It has been about ten months since I gave birth, so I thought that I would be ready to share a little bit about my experience with Postpartum Preeclampsia. I had an unexpected and traumatic birth at 34 weeks in the middle of the pandemic, and you can read more about that here. At the time I was a 29 year old healthy medical student and I knew to take my blood pressures at home, advocate for myself, as well as make it a priority to go to all of my appointments. This could have turned out so different if I didn’t know to look for signs of Preeclampsia.
I had Postpartum Preeclampsia with Severe Features. The danger isn’t over after you give birth. Even in medical school, we were taught that the only cure for preeclampsia was to give birth. Postpartum Preeclampsia is rare, but if the doctors aren’t even looking out for it, it is up to us as patients to monitor our own vitals and advocate for ourselves. Women are at risk up to six weeks postpartum.
Looking Out for Myself

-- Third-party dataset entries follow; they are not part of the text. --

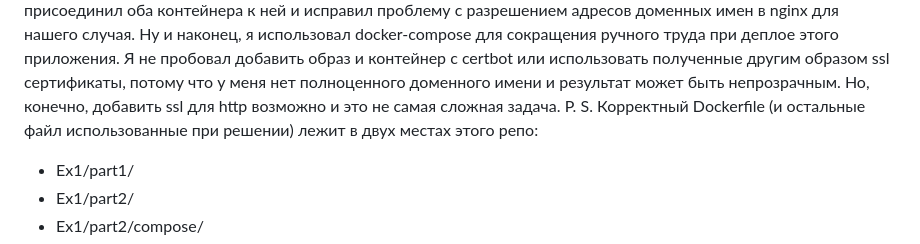
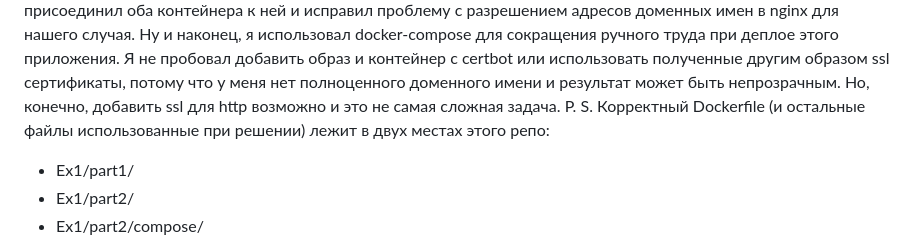
Before and after one commit to Slonskiy/slotegrator-test, a Markdown page: README-rus.md, the part around the change. GitHub-like rendering.

```diff
--- a/README-rus.md
+++ b/README-rus.md
@@ -85,7 +85,7 @@ networks:
 Во-второй части я добавил ingress сервис (на nginx как отдельный контейнер), создал виртуальную сеть в докере, присоединил оба контейнера к ней и исправил проблему с разрешением адресов доменных имен в nginx для нашего случая.
 Ну и наконец, я использовал docker-compose для сокращения ручного труда при деплое этого приложения.
 Я не пробовал добавить образ и контейнер с certbot или использовать полученные другим образом ssl сертификаты, потому что у меня нет полноценного доменного имени и результат может быть непрозрачным. Но, конечно, добавить ssl для http возможно и это не самая сложная задача.
-P. S. Корректный Dockerfile (и остальные файл использованные при решении) лежит в двух местах этого репо:
+P. S. Корректный Dockerfile (и остальные файлы использованные при решении) лежит в двух местах этого репо:
 - Ex1/part1/
 - Ex1/part2/
 - Ex1/part2/compose/
```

During my entire pregnancy, I was so concerned that I might be another statistic. I bought an at-home blood pressure cuff (which I recommend for every woman!) to track my blood pressures at home. My blood pressure was perfect until the third trimester. During my last prenatal appointment before I went into labor at 34 weeks my blood pressure was elevated. This was the same week that a black doctor recently passed away from Pre-eclampsia. I told my doctor that I was concerned that I might be at risk, and she assured me that she would be monitoring me closely.
The day I went into labor, my blood pressure was elevated again. It stayed that way all throughout my hospital stay after my C-section. On the last day before I was discharged, I started to feel tightness in my chest and called the nurse to check my blood pressure. It was hypertensive in the 140s/90s but my OBs were not concerned. One of the residents (a white doctor) just said that I was just anxious (and it’s in my patient note!) and that my lab results were not concerning for Preeclampsia. Another OB, a black female doctor, came in and scheduled me for a nurse’s visit two days after discharge. I think she did to just make me feel better, and I went home with no medications.
It Still Caught Me by Surprise
I attended my nurse’s visit to check my blood pressure, and it was high in the 150s/90s, but I was sent home with guidance to come in when my BP was over 160/105. The days I spent at home were full of worry. I was afraid to go to sleep because I thought I might not wake up. Thankfully, I had my wound check two days later and I went to the appointment. My at-home blood pressures were still okay, even the morning before my appointment. I went to the appointment as normal.
My husband dropped me off and then went to see Noah in the NICU. I was starting to feel like I was going to throw up, but had no other symptoms. It just felt like I was coming down with a case of food poisoning. It did not even cross my mind that my blood pressure would be dangerously high. I went in and they took my vitals: 180/110. They took it again and it was still extremely high. The doctor checked my C-section wound and then told me that I needed to be admitted.
Treatment and Discharge
I was wheeled straight to the OB ER and was admitted for treatment for Preeclampsia with Severe Features. I called my husband and let him know so he could run home and pack me an overnight bag. After 24 miserable hours of treatment with Magnesium, I was sent home with Nifedipine to take for 6 weeks. My blood pressure normalized and I didn’t have any other complications. I know this could have been so different if I had fewer resources or if I didn’t have a doctor looking out for me. What if I missed my wound check appointment or rescheduled for a later date?
I am still traumatized by this experience. When I feel a little bit off, I still feel compelled to take my blood pressure just to be sure that everything is okay. I am blessed that I survived and that I am able to be around for my son, my husband and for my family. Now, I am making it a point to take care of myself, since having Preeclampsia increases your risk for heart disease and stroke, as well as increases your chances that you can get preeclampsia during subsequent pregnancies. For more information, check out the resources at the Preeclampsia Foundation website.
The complications of Preeclampsia can be devastating. If untreated, it can lead to seizures, stroke, organ damage and death. I hope that every woman understands the signs and symptoms of Preeclampsia so that we can advocate for ourselves.
Tips for Expecting Moms
- Buy a blood pressure cuff that is easy to use and check your own bp at home regularly
- Educate yourself on signs and symptoms of Preeclampsia
- Make it a priority to go to all of your appointments
- Ask questions and share concerns
- Talk to your partner about your concerns and how they can advocate for you if you are unable to do so yourself
- Keep an eye on your health during the first six weeks – pre-eclampsia is still a risk after you give birth
- Stand up for yourself and request a second opinion if need be. Your doctors work for you, not the other way around
- Make sure you ask your doctor to clarify what your diagnosis is and why you are being treated. This way you can advocate for yourself going forward for general health and future pregnancies
How to Help
If you are looking for an organization to donate to and you are passionate about maternal health, consider giving to the Preeclampsia Foundation. They invest millions of dollars in Preeclampsia research and creating educational materials for patients and families. Help us raise awareness for Preeclampsia so that we don’t have to keep losing mothers to this disease.